The year before the pinata was “the bee from Bee Movie,” though it was not motion capture it was just a bad silly movie. “Besides everyone likes killing bees. They’re an endangered species.” “You cannot hit bees in real life so we make piñata bees,” the informant told me.

I think this is pretty clearly a cathartic tradition. The animators are frustrated that they are getting put out of the job by this, as they consider it, second rate technology. They cannot take any direct action against the inventor and users of motion capture, but they can make a pinata that represents all of that and beat it with a metal bat.

I would argue that this example of a holiday tradition is an interesting twist on the practice of beating or burning effigies of political figures in order to protest their policies or actions. The same day the informant was telling me about her Polar Express pinata, protesters in Pakistan were burning an effigy of American President Barack Obama as well as the American flag to express their anger regarding the recent US attacks on tribal Pakistani areas (Rodriguez). The anger toward the figure-in-effigy in both cases is clearly there. The bitterness in the informant’s voice as she talked about her friends that couldn’t get a job because of the widespread use of motion capture tells us that her mental state in beating the Polar Express pinata was more akin to that of the Pakistani protesters than a child having fun at a birthday party. Seen in this light, this tradition is surprisingly political.

Works Cited:

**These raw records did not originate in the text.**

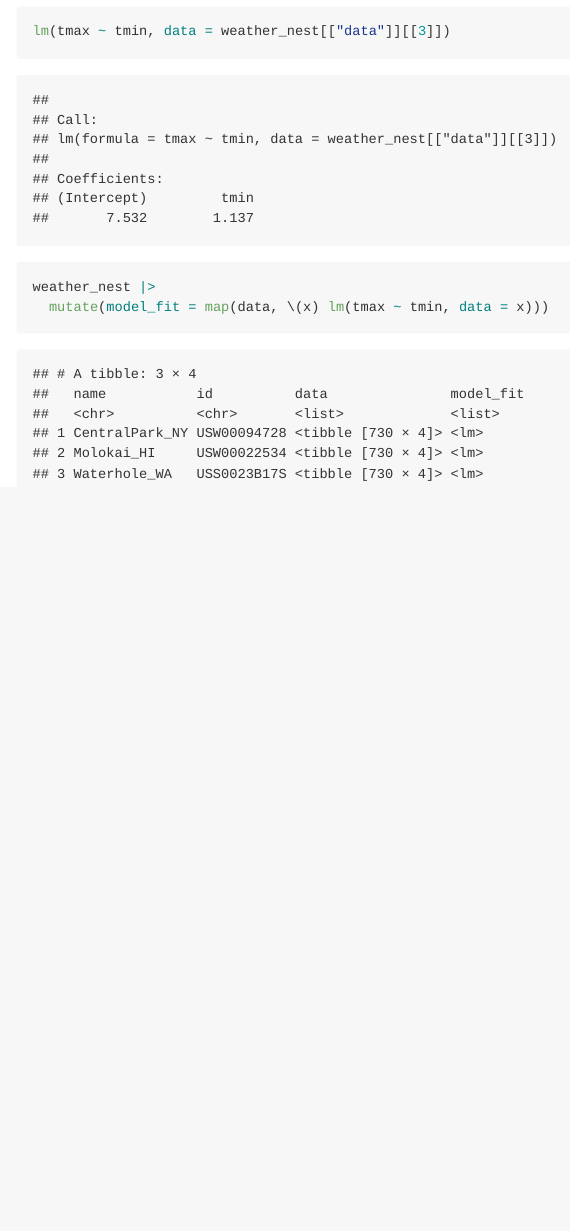
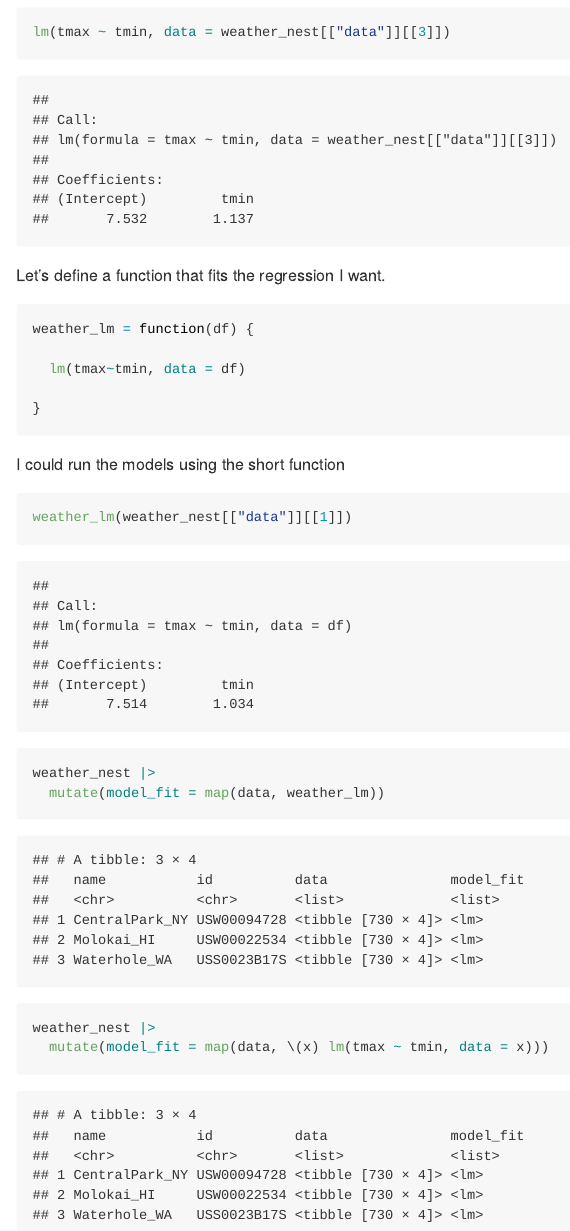
Before and after one commit to P8105/iteration, an R Markdown document (iteration_listcols.Rmd): the page in a window 1100 px wide, from 12130 px down before the commit and from 12080 px down after it, so that both start at the same text. The pictures show the output file iteration_listcols.md that the author committed with the source, drawn offline in the style of GitHub; long lines of code are wrapped.

Commit message:
adding some steps to writing functions / iterating

````diff
--- a/iteration_listcols.Rmd
+++ b/iteration_listcols.Rmd
@@ -294,6 +294,31 @@
 lm(tmax ~ tmin, data = weather_nest[["data"]][[3]])
 ```
 
+
+Let's define a function that fits the regression I want.
+
+```{r}
+weather_lm = function(df) {
+
+  lm(tmax~tmin, data = df)
+
+}
+```
+
+I could run the models using the short function
+
+```{r}
+weather_lm(weather_nest[["data"]][[1]])
+```
+
+```{r}
+weather_nest |>
+  mutate(model_fit = map(data, weather_lm))
+```
+
+
+
+
 ```{r}
 weather_nest |>
   mutate(model_fit = map(data, \(x) lm(tmax ~ tmin, data = x)))
````
Also changed, not shown: iteration_listcols.md.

Rodriguez, Alex. “U.S. drone attack kills 25 in Pakistan.” Los Angeles Times 23 April 2011. Accessed online: http://www.latimes.com/news/nationworld/world/la-fg-pakistan-drone-attack-20110423,0,5711991.story?track=rss.